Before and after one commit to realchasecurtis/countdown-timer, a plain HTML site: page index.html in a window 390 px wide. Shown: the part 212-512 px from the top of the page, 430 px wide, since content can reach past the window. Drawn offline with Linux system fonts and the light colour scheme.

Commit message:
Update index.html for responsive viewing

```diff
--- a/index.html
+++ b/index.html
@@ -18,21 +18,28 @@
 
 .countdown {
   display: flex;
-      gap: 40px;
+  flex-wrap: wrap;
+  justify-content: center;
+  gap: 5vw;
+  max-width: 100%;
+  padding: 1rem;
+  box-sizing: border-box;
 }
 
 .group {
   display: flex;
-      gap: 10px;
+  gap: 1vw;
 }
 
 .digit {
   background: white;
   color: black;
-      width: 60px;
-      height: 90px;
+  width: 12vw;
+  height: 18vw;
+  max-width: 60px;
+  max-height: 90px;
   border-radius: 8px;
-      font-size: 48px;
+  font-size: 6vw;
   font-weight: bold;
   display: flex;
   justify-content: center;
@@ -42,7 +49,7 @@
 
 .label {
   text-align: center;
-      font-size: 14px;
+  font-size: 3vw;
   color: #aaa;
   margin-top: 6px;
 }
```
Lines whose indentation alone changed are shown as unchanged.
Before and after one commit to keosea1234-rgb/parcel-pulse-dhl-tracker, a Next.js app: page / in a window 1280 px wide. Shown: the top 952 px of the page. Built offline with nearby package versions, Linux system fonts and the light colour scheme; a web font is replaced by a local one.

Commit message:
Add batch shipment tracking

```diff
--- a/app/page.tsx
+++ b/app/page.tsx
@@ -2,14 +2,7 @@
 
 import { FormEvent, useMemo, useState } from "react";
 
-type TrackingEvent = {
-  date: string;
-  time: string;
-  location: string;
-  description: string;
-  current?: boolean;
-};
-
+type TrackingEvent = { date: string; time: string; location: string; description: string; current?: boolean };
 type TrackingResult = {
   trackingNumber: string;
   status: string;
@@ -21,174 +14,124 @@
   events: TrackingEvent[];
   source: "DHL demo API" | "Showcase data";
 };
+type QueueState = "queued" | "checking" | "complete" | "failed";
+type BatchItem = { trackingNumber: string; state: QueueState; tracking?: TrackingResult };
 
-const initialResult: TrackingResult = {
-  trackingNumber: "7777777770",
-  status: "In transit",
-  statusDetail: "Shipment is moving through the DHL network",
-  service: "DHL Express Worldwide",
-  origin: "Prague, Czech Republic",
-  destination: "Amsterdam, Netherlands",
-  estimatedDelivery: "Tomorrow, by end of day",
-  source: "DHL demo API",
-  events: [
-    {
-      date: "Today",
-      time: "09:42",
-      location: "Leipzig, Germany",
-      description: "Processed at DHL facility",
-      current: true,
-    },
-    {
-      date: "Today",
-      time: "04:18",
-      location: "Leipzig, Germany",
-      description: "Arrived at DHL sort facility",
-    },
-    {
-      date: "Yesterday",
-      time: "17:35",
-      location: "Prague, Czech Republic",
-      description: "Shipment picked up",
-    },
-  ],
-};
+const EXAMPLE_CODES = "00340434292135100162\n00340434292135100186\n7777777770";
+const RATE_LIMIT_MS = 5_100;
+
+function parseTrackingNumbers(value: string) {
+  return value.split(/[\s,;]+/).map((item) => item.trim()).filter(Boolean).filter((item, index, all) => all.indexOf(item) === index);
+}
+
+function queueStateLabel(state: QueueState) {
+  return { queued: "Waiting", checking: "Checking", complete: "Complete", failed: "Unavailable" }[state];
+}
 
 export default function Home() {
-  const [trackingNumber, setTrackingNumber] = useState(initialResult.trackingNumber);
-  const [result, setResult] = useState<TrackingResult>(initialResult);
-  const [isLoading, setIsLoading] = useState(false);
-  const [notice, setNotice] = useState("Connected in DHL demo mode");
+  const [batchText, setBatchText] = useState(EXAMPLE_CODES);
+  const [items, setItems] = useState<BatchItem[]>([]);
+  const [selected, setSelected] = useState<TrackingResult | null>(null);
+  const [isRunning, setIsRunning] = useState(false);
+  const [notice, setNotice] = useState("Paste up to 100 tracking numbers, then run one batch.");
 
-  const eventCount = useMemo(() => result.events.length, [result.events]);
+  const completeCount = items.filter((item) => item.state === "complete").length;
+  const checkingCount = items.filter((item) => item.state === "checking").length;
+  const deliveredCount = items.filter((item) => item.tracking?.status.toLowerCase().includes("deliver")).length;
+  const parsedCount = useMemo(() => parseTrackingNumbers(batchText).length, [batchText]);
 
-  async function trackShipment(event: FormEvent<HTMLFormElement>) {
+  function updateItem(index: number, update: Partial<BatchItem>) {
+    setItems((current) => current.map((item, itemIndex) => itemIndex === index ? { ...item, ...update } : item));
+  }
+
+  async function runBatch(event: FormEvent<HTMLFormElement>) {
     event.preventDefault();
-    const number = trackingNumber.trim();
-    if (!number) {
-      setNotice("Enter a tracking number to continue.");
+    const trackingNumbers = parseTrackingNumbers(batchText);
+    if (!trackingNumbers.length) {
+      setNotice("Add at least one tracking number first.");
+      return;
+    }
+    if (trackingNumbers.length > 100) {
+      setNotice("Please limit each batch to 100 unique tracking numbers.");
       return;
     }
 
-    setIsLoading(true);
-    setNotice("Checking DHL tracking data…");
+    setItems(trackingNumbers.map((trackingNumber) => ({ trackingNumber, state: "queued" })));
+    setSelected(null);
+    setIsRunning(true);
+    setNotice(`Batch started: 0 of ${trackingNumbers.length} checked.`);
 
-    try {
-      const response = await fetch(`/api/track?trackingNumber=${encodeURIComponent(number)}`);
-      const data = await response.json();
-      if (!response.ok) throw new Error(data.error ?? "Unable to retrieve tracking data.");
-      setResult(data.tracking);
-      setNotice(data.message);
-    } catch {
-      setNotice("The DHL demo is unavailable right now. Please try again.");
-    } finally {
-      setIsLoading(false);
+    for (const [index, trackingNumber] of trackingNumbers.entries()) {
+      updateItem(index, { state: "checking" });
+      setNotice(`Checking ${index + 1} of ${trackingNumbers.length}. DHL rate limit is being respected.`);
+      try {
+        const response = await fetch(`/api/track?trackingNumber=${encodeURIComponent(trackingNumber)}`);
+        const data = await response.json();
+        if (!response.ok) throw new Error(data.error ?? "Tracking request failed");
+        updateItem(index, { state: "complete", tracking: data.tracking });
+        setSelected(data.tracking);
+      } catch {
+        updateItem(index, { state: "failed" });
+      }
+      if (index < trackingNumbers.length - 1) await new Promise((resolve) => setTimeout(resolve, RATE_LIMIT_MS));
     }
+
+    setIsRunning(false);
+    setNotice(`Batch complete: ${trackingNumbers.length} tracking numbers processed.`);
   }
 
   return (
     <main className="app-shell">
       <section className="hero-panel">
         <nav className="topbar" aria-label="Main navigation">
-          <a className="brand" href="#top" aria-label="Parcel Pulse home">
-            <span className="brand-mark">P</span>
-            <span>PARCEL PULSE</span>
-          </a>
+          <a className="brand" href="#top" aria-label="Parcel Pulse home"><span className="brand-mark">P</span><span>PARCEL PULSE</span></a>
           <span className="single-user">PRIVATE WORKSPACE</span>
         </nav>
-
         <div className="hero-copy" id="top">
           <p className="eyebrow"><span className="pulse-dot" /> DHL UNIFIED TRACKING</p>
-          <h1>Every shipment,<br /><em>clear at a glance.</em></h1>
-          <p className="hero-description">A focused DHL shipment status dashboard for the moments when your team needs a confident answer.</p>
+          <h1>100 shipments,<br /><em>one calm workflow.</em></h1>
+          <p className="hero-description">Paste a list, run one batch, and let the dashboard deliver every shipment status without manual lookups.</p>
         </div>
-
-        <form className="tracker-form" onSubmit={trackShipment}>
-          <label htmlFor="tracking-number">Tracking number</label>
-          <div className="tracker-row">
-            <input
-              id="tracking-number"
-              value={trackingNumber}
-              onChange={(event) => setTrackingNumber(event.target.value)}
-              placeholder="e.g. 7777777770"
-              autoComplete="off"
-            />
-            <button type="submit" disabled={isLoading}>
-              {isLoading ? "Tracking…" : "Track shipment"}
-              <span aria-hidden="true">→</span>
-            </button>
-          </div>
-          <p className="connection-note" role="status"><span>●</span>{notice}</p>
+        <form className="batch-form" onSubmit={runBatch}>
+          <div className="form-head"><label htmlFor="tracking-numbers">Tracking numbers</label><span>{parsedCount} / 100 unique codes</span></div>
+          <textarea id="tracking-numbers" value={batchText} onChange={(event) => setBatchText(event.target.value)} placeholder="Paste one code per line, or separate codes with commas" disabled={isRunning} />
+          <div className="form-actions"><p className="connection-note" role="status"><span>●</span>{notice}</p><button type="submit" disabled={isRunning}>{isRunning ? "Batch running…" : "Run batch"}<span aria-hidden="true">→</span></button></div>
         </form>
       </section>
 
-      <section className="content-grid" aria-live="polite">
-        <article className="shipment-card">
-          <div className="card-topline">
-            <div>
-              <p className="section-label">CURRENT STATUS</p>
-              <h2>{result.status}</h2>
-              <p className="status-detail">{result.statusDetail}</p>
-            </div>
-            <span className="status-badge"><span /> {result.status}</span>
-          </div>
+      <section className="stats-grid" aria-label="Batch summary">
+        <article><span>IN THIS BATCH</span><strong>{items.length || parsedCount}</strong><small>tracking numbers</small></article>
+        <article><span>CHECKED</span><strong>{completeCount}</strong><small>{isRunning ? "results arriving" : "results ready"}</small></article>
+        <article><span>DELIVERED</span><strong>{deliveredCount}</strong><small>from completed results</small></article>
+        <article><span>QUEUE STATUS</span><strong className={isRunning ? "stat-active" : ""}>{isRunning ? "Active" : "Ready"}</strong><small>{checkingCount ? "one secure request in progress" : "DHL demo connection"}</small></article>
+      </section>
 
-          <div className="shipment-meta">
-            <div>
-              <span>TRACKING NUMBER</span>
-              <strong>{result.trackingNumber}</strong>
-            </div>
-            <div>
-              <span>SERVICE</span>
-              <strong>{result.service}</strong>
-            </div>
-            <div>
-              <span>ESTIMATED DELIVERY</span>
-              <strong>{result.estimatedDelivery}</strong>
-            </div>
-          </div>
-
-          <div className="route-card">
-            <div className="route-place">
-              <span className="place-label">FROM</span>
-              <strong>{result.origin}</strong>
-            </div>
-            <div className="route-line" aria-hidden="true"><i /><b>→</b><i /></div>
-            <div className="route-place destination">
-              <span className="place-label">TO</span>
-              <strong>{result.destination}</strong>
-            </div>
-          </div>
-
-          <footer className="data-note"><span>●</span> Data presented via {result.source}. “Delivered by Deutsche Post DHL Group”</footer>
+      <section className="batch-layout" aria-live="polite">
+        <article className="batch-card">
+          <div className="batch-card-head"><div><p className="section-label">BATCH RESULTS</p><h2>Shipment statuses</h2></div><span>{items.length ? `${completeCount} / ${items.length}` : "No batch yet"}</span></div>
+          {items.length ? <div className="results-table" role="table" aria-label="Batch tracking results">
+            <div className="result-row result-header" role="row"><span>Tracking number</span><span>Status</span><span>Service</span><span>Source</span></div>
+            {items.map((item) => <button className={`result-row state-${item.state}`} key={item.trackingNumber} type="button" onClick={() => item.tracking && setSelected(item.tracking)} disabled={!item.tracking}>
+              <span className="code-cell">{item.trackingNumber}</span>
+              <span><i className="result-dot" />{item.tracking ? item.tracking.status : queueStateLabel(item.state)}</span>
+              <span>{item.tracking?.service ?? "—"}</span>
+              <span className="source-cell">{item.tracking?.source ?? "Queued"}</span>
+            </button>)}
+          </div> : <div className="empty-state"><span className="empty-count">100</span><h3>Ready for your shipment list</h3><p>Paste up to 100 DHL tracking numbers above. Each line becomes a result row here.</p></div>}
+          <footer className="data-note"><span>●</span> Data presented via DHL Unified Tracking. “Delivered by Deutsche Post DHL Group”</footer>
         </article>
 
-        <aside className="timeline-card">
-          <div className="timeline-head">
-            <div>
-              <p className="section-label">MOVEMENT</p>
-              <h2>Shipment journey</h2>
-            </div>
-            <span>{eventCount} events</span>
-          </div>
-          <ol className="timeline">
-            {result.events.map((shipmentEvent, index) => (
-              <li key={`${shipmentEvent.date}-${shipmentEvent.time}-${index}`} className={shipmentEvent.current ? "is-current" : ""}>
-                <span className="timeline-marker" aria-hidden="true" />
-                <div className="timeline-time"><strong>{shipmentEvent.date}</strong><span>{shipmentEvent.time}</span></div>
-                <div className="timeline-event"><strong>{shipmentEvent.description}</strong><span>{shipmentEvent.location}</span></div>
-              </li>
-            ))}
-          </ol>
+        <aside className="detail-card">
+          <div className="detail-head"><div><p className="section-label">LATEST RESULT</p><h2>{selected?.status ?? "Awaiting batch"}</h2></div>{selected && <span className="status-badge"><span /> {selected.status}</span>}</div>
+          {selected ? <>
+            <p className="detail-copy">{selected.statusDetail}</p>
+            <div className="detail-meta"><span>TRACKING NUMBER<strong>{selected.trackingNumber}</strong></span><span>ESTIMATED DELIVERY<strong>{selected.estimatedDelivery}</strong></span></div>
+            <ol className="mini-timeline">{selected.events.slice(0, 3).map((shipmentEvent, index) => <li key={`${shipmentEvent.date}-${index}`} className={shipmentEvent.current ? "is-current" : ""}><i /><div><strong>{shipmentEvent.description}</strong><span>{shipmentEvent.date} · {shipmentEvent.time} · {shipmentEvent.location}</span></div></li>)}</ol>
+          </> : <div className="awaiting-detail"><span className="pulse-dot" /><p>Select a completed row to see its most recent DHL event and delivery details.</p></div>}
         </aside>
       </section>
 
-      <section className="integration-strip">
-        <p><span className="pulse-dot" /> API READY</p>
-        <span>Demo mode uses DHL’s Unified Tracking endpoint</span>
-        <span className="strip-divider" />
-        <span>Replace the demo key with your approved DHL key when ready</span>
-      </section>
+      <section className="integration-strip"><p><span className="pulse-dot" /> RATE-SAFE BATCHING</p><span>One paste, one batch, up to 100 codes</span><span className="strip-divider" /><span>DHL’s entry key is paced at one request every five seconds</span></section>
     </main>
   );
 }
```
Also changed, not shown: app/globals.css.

# # #

--- TO DO ---
Output only the number of lines above holding "type".

--- ANSWER TO THIS EXERCISE ---
8